1. any carbohydrate other than a glucose or saccharose.
2. the soluble constituent of starch, as opposed to amylopectin.

am·y·lose

(am'i-lōs),
An unbranched polyglucose (glucan) in starch, similar to cellulose, containing α(1→4) linkages. Compare: amylopectin.

amylose

/am·y·lose/ (am´ĭ-lōs) a linear, water-soluble glucan; the soluble constituent of starch, as opposed to amylopectin.

amylose

(ăm′ə-lōs′, -lōz′)
n.
A linear, unbranched polysaccharide that is one of the two main components, along with amylopectin, of starches.
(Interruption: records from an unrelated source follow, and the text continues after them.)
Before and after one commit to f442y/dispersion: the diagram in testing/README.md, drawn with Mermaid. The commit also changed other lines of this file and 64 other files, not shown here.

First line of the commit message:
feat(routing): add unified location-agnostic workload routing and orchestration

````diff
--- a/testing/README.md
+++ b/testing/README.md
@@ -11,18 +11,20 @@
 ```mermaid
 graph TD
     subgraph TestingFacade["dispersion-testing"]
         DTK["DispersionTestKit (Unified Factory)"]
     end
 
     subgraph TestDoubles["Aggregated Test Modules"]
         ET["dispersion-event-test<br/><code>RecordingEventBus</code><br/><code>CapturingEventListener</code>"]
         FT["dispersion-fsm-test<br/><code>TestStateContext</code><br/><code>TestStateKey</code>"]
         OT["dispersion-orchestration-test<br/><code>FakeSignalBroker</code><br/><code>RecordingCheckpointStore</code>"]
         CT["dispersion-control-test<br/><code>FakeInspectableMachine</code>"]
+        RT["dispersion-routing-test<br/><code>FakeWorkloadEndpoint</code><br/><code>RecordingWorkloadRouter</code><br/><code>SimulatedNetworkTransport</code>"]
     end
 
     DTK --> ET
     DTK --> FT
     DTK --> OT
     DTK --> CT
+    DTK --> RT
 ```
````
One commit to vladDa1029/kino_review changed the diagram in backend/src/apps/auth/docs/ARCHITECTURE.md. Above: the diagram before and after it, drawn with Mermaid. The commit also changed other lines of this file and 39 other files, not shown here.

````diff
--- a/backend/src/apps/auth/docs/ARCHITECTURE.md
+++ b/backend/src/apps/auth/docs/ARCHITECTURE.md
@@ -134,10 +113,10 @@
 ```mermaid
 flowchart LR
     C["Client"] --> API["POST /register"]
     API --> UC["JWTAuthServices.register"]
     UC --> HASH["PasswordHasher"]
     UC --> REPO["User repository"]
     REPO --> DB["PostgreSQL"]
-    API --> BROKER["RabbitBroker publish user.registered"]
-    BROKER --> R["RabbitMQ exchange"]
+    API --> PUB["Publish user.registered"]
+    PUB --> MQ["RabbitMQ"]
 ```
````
amylose

a minor constituent of starch (20-30%), consisting of a linear chain of glucose molecules connected by linkages; it stains blue with iodine.

am·y·lose
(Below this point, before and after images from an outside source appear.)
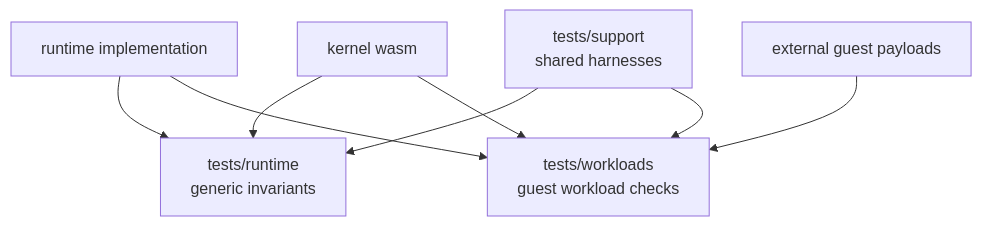
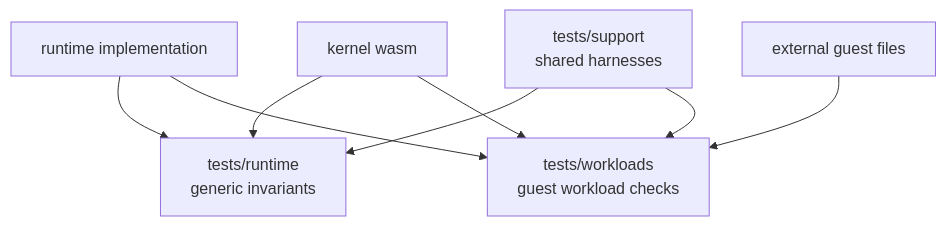
Before and after one commit to tidemarksh/docs: the second of 2 diagrams in docs/runtime.md, drawn with Mermaid. The commit also changed other lines of this file and 11 other files, not shown here.

Commit message:
docs: restructure architecture section

````diff
--- a/docs/runtime.md
+++ b/docs/runtime.md
@@ -120,17 +139,17 @@
 ```mermaid
 flowchart TB
   RuntimeTests["tests/runtime<br/>generic invariants"]
   Workloads["tests/workloads<br/>guest workload checks"]
   Support["tests/support<br/>shared harnesses"]
   Runtime["runtime implementation"]
   Kernel["kernel wasm"]
-  Artifacts["external guest payloads"]
+  GuestFiles["external guest files"]
 
   Runtime --> RuntimeTests
   Runtime --> Workloads
   Kernel --> RuntimeTests
   Kernel --> Workloads
-  Artifacts --> Workloads
+  GuestFiles --> Workloads
   Support --> RuntimeTests
   Support --> Workloads
 ```
````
(am'i-lōs)
An unbranched polyglucose (glucan) in starch, similar to cellulose, containing α(1→4) linkages.
Compare: amylopectin

amylose
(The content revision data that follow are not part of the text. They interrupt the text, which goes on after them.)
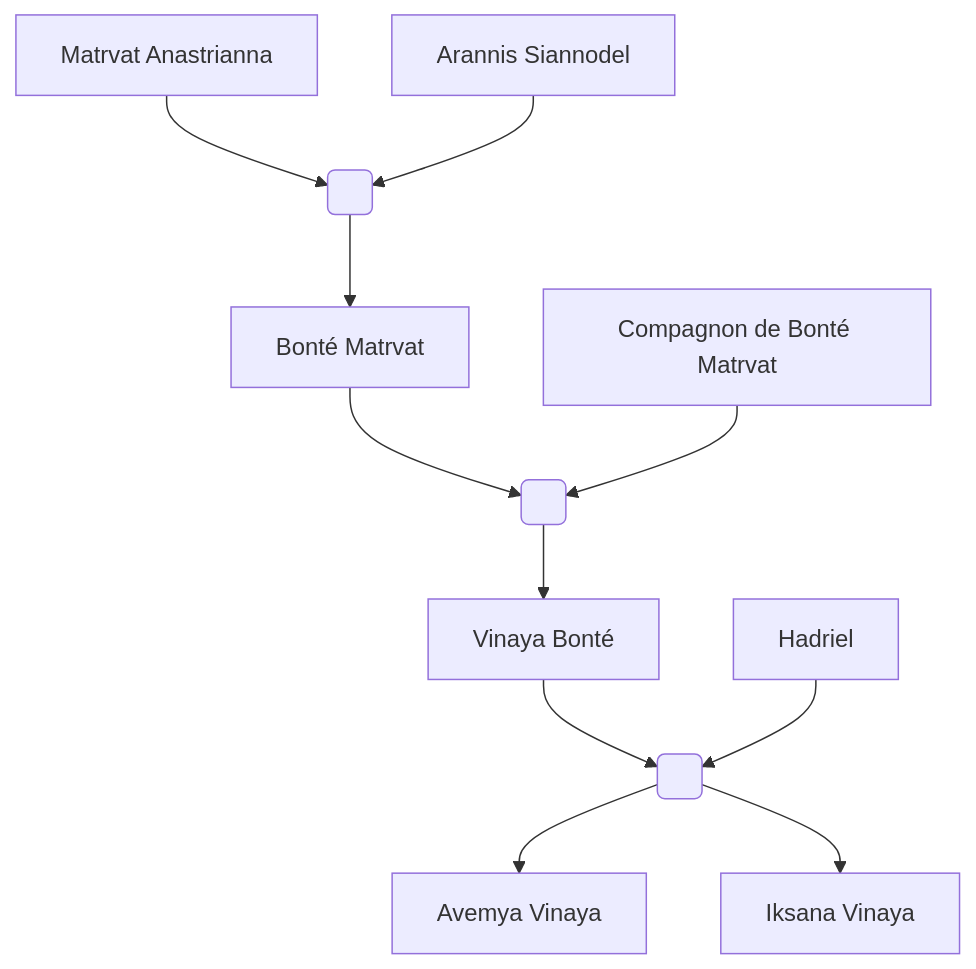
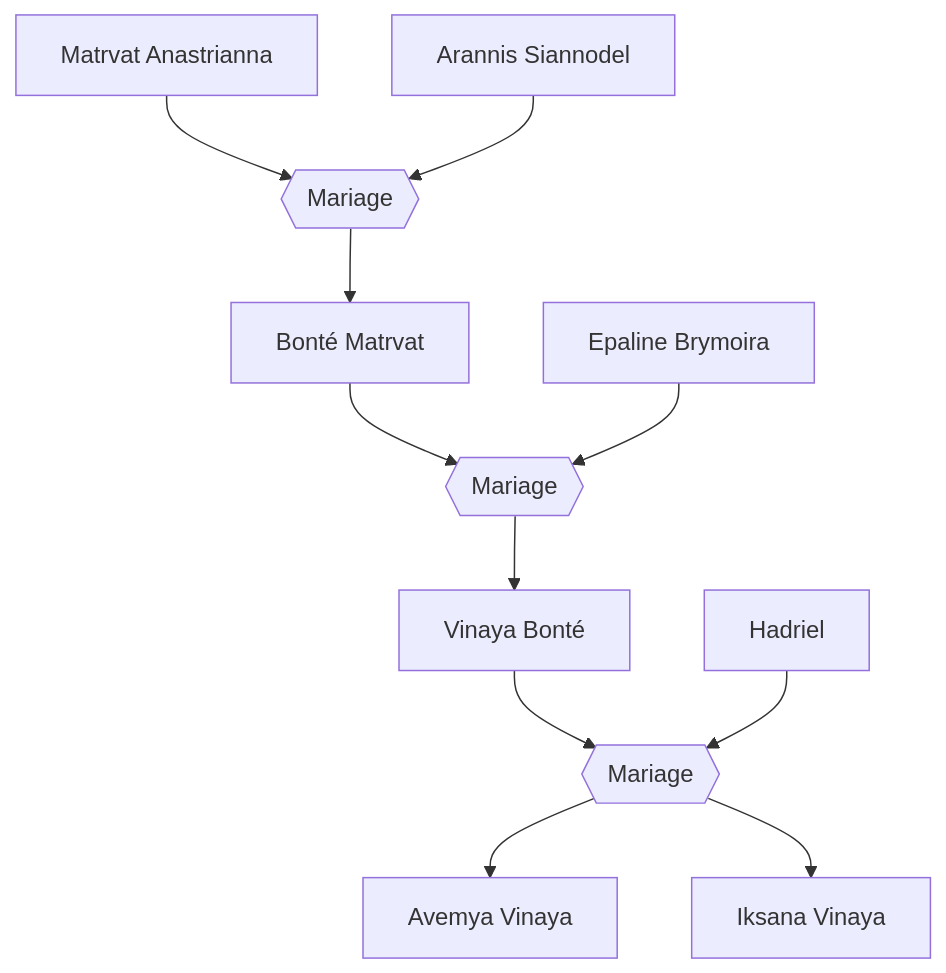
Before and after one commit to Taratatsa/Envia: the diagram in Personnages/Joueur/Une Angélique Errance/Iksana Vinaya.md, drawn with Mermaid. The commit also changed 5 other files, not shown here.

````diff
--- a/Personnages/Joueur/Une Angélique Errance/Iksana Vinaya.md
+++ b/Personnages/Joueur/Une Angélique Errance/Iksana Vinaya.md
@@ -200,18 +200,18 @@
 ```mermaid
 graph TD
-    MA[Matrvat Anastrianna] --> MAxAS( )
+    MA[Matrvat Anastrianna] --> MAxAS{{Mariage}}
     AS[Arannis Siannodel] --> MAxAS
 
     MAxAS --> BM[Bonté Matrvat]
 
-	BM --> BMxS1( )
-    S1[Compagnon de Bonté Matrvat] --> BMxS1
+	BM --> BMxEB( )
+    EB[Epaline Brymoira] --> BMxEB{{Mariage}}
     
-    BMxS1 --> VB[Vinaya Bonté]
+    BMxEB --> VB[Vinaya Bonté]
 
 	VB --> VBxH( )
-    H[Hadriel] --> VBxH
+    H[Hadriel] --> VBxH{{Mariage}}
 
 	VBxH --> AV[Avemya Vinaya]
 	VBxH --> IV[Iksana Vinaya]
 ```
````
a carbohydrate polymer composed of unbranched chains of GLUCOSE units. See STARCH.

amylose

1. polysaccharide of d-glucose containing α-1→4 glycosidic bonds.
2. the soluble constituent of starch, as opposed to amylopectin.
References in periodicals archive ?
In the presence of flavor compounds, amylose changes from a double helix to a single helix.
The objective of the project is to prepare three batches of rice reference materials having amylose contents about 15 %, 20 % (critical value in the above Regulation), and 25 %.
During experiments on starch fibers, the researchers successfully used an extended range of amylose concentrations from 25 to 100 percent.
Studies suggest that the apparent amylose content of Chokuwa could be as low as 15 to 20 per cent and even lesser in Bora.
had much increased water solubility compared to the nAYBS, presumably due to depolymerization of both amylose nd amylopectin and structural weakening of the starch granule as a whole.
shimeji grew rapidly on both starch and amylose medium.
It contains two different starches: an amylopectin exterior, which softens faster--especially under the pressure of constant stirring--to create a creamy sensation in the mouth; and an amylose interior, which stays relatively firm during cooking to give you that al dente bite.
Topics of the other nine chapters include microalgae in novel food products, the ochratoxin A concentration in wines, the role of amylose and amylopectin in starchy foods, protein and lipid recovery from food processing by-products, and the gelation of high methoxy pectins.
Class (DP) Subgroup Components Sugars (1-2) Monosaccharides Glucose, galactose, fructose Disaccharides Sucrose, lactose, trehalose Polyols Lactitol, xylitol, sorbitol, mannitol Oligosaccharides Malto-oligosaccharides Maltodextrins (3-9) Other oligosaccharides Raffinose, stachyose, fructo- oligosaccharides Polysaccharides (>9) Starch Amylose, amylopectin, modified starches Non-starch Cellulose, polysaccharides hemicelluloses, polydextrose, pectins, hydrocolloids
Gelatinized starch is, in essence, an amylose gel network with the swollen granules as filler [11].
Factors contributing to decreased digestibility include: 1) increased dietary fiber intake; 2) intact cell walls which hinder penetration of the digestive enzymes to access the starch and protein; 3) residual lectin activity; 4) limited proteolysis of certain proteins; 5) incomplete hydration of the starch granule; and 6) amylose retrogradation.
The amylose content is minimal so that it can provide a dough property specific to the wavy wheat.